Down to the last line, reproduce the data that follows, but skip the pictures.

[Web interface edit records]
───
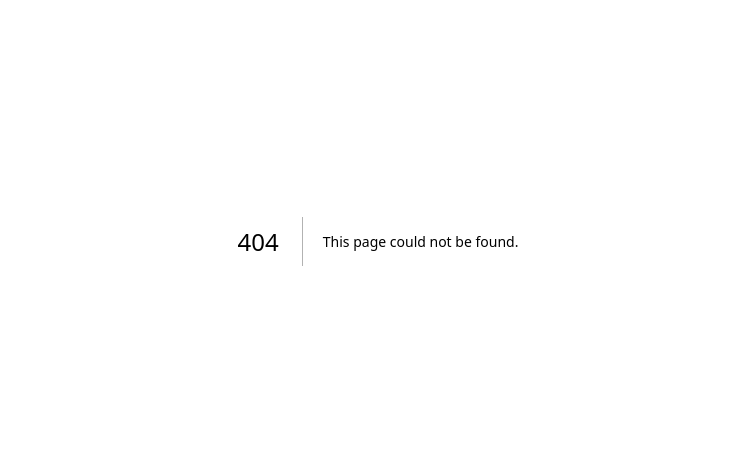
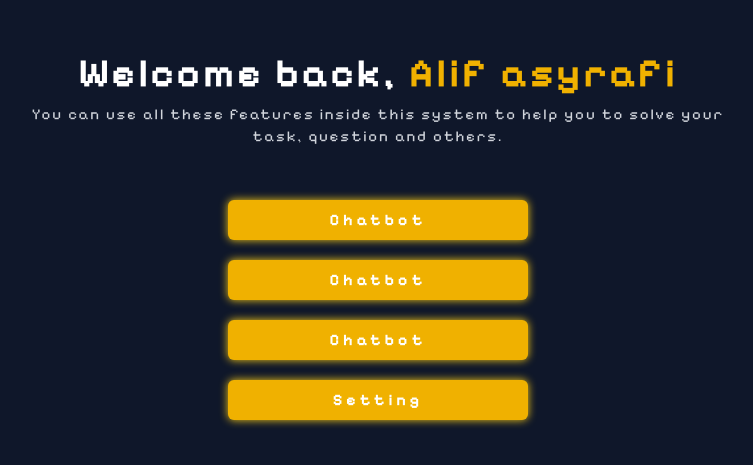
Before and after one commit to Asyrafi0257/chatbot, a Next.js app: page /dashboard in a window 1280 px wide. Before the commit this address had no page. Shown: the part 159-624 px from the top of the page, without its empty margins (262-1015 px from the left). Built offline with nearby package versions, Linux system fonts and the light colour scheme.

Commit message:
feat: add feature dashboard

```diff
--- a/app/(frontend)/(authen)/login/page.tsx
+++ b/app/(frontend)/(authen)/login/page.tsx
@@ -3,12 +3,15 @@
 import { Mail, LockKeyhole, MoveRight, Eye, EyeOff  } from "lucide-react"
 import Link from "next/link";
 import { useState } from "react";
+import { useRouter } from "next/navigation";
 import Image from "next/image"
 
 export default function Login(){
     const [showPassword, setShowPassword] = useState(false);
     const [email, setEmail] = useState("");
     const [password, setPassword] = useState("");
+
+    const router = useRouter();
 
     const handlePassword = () => {
         setShowPassword(!showPassword);
@@ -40,6 +43,7 @@ export default function Login(){
             setEmail("");
             setPassword("");
 
+            router.push("/dashboard");
             return alert("Login Successfully!");
 
         }catch(error){
--- /dev/null
+++ b/app/(frontend)/(main)/dashboard/layout.tsx
@@ -0,0 +1,16 @@
+import { Metadata } from "next";
+
+export const metadata : Metadata = {
+    title : "Dashboard",
+    description : "This dashboard has many feature to allow user to use"
+}
+
+export default function LayoutDashboard({children} : Readonly <{
+    children : React.ReactNode
+}>) {
+    return (
+        <div>
+            {children}
+        </div>
+    )
+}
--- /dev/null
+++ b/app/(frontend)/(main)/dashboard/page.tsx
@@ -0,0 +1,28 @@
+"use client";
+
+export default function Dashboard(){
+    return (
+        <div className="flex flex-col h-screen bg-[#0F172A] justify-center items-center">
+            <h2 className="text-white text-[40px] font-bold font-pixel tracking-[3px]">Welcome back, <span className="text-yellow-500">Alif asyrafi</span></h2>
+            <p className="text-gray-300 tracking-[2px] font-pixel text-[15px] text-center w-[700px]">You can use all these features inside this system to help you to solve your task, question and others. </p>
+
+            <div className="flex flex-col mt-13 justify-center items-center w-full">
+                <div className="flex flex-row bg-yellow-500 w-[300px] h-[40px] rounded-md cursor-pointer shadow-[0_0_8px_#facc15] items-center mb-5">
+                    <button className="h-full w-full cursor-pointer text-white font-bold font-pixel tracking-[4px]">Chatbot</button>
+                </div>
+
+                <div className="flex flex-row bg-yellow-500 w-[300px] h-[40px] rounded-md cursor-pointer shadow-[0_0_8px_#facc15] items-center mb-5">
+                    <button className="h-full w-full cursor-pointer text-white font-bold font-pixel tracking-[4px]">Chatbot</button>
+                </div>
+
+                <div className="flex flex-row bg-yellow-500 w-[300px] h-[40px] rounded-md cursor-pointer shadow-[0_0_8px_#facc15] items-center mb-5">
+                    <button className="h-full w-full cursor-pointer text-white font-bold font-pixel tracking-[4px]">Chatbot</button>
+                </div>
+
+                <div className="flex flex-row bg-yellow-500 w-[300px] h-[40px] rounded-md cursor-pointer shadow-[0_0_8px_#facc15] items-center mb-5">
+                    <button className="h-full w-full cursor-pointer text-white font-bold font-pixel tracking-[4px]">Setting</button>
+                </div>
+            </div>
+        </div>
+    )
+}
```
───
■ **Result**:
Before and after one commit to Asyrafi0257/chatbot, a Next.js app: page /dashboard in a window 1280 px wide. Before the commit this address had no page. Shown: the part 159-624 px from the top of the page, without its empty margins (262-1015 px from the left). Built offline with nearby package versions, Linux system fonts and the light colour scheme.

Commit message:
feat: add feature dashboard

```diff
--- a/app/(frontend)/(authen)/login/page.tsx
+++ b/app/(frontend)/(authen)/login/page.tsx
@@ -3,12 +3,15 @@
 import { Mail, LockKeyhole, MoveRight, Eye, EyeOff  } from "lucide-react"
 import Link from "next/link";
 import { useState } from "react";
+import { useRouter } from "next/navigation";
 import Image from "next/image"
 
 export default function Login(){
     const [showPassword, setShowPassword] = useState(false);
     const [email, setEmail] = useState("");
     const [password, setPassword] = useState("");
+
+    const router = useRouter();
 
     const handlePassword = () => {
         setShowPassword(!showPassword);
@@ -40,6 +43,7 @@ export default function Login(){
             setEmail("");
             setPassword("");
 
+            router.push("/dashboard");
             return alert("Login Successfully!");
 
         }catch(error){
--- /dev/null
+++ b/app/(frontend)/(main)/dashboard/layout.tsx
@@ -0,0 +1,16 @@
+import { Metadata } from "next";
+
+export const metadata : Metadata = {
+    title : "Dashboard",
+    description : "This dashboard has many feature to allow user to use"
+}
+
+export default function LayoutDashboard({children} : Readonly <{
+    children : React.ReactNode
+}>) {
+    return (
+        <div>
+            {children}
+        </div>
+    )
+}
--- /dev/null
+++ b/app/(frontend)/(main)/dashboard/page.tsx
@@ -0,0 +1,28 @@
+"use client";
+
+export default function Dashboard(){
+    return (
+        <div className="flex flex-col h-screen bg-[#0F172A] justify-center items-center">
+            <h2 className="text-white text-[40px] font-bold font-pixel tracking-[3px]">Welcome back, <span className="text-yellow-500">Alif asyrafi</span></h2>
+            <p className="text-gray-300 tracking-[2px] font-pixel text-[15px] text-center w-[700px]">You can use all these features inside this system to help you to solve your task, question and others. </p>
+
+            <div className="flex flex-col mt-13 justify-center items-center w-full">
+                <div className="flex flex-row bg-yellow-500 w-[300px] h-[40px] rounded-md cursor-pointer shadow-[0_0_8px_#facc15] items-center mb-5">
+                    <button className="h-full w-full cursor-pointer text-white font-bold font-pixel tracking-[4px]">Chatbot</button>
+                </div>
+
+                <div className="flex flex-row bg-yellow-500 w-[300px] h-[40px] rounded-md cursor-pointer shadow-[0_0_8px_#facc15] items-center mb-5">
+                    <button className="h-full w-full cursor-pointer text-white font-bold font-pixel tracking-[4px]">Chatbot</button>
+                </div>
+
+                <div className="flex flex-row bg-yellow-500 w-[300px] h-[40px] rounded-md cursor-pointer shadow-[0_0_8px_#facc15] items-center mb-5">
+                    <button className="h-full w-full cursor-pointer text-white font-bold font-pixel tracking-[4px]">Chatbot</button>
+                </div>
+
+                <div className="flex flex-row bg-yellow-500 w-[300px] h-[40px] rounded-md cursor-pointer shadow-[0_0_8px_#facc15] items-center mb-5">
+                    <button className="h-full w-full cursor-pointer text-white font-bold font-pixel tracking-[4px]">Setting</button>
+                </div>
+            </div>
+        </div>
+    )
+}
```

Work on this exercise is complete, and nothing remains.